**REQUIREMENT:** Reproduce the lines from the one holding "-### 1.1. Lectura del CSV" to the end of the entries. Include both ends and change nothing.

Modification records
###

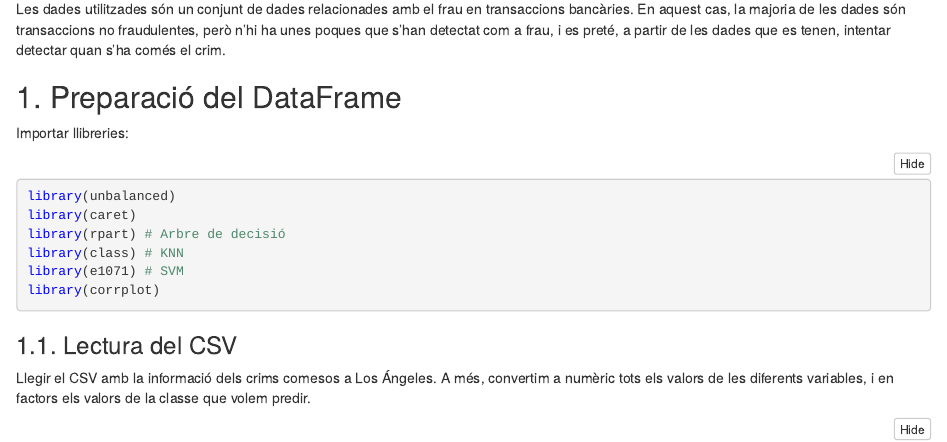
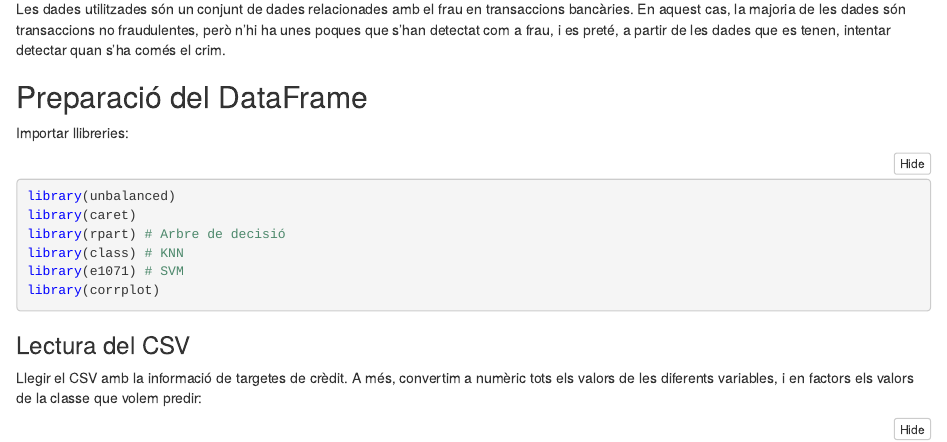
Before and after one commit to Xavi3398/TAMD-2a-Practica, an R Markdown document (Practica2.Rmd): the page in a window 1100 px wide, from 370 px down. The pictures show the output file Practica2.nb.html that the author committed with the source, opened offline; long lines of code are wrapped.

````diff
--- a/Practica2.Rmd
+++ b/Practica2.Rmd
@@ -19,7 +19,7 @@
 
 Les dades utilitzades són un conjunt de dades relacionades amb el frau en transaccions bancàries. En aquest cas, la majoria de les dades són transaccions no fraudulentes, però n'hi ha unes poques que s'han detectat com a frau, i es preté, a partir de les dades que es tenen, intentar detectar quan s'ha comés el crim.
 
-## 1. Preparació del DataFrame
+## Preparació del DataFrame
 
 Importar llibreries:
 
@@ -32,9 +32,9 @@
 library(corrplot)
 ```
 
-### 1.1. Lectura del CSV
+### Lectura del CSV
 
-Llegir el CSV amb la informació dels crims comesos a Los Ángeles. A més, convertim a numèric tots els valors de les diferents variables, i en factors els valors de la classe que volem predir.
+Llegir el CSV amb la informació de targetes de crèdit. A més, convertim a numèric tots els valors de les diferents variables, i en factors els valors de la classe que volem predir:
 
 ```{r}
 credit.card = read.csv2("creditcard.csv", header = TRUE, sep = ",")
````
Also changed, not shown: Practica2.nb.html.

###

**EXPECTED ANSWER:**
-### 1.1. Lectura del CSV
+### Lectura del CSV
 
-Llegir el CSV amb la informació dels crims comesos a Los Ángeles. A més, convertim a numèric tots els valors de les diferents variables, i en factors els valors de la classe que volem predir.
+Llegir el CSV amb la informació de targetes de crèdit. A més, convertim a numèric tots els valors de les diferents variables, i en factors els valors de la classe que volem predir:
 
 ```{r}
 credit.card = read.csv2("creditcard.csv", header = TRUE, sep = ",")
````
Also changed, not shown: Practica2.nb.html.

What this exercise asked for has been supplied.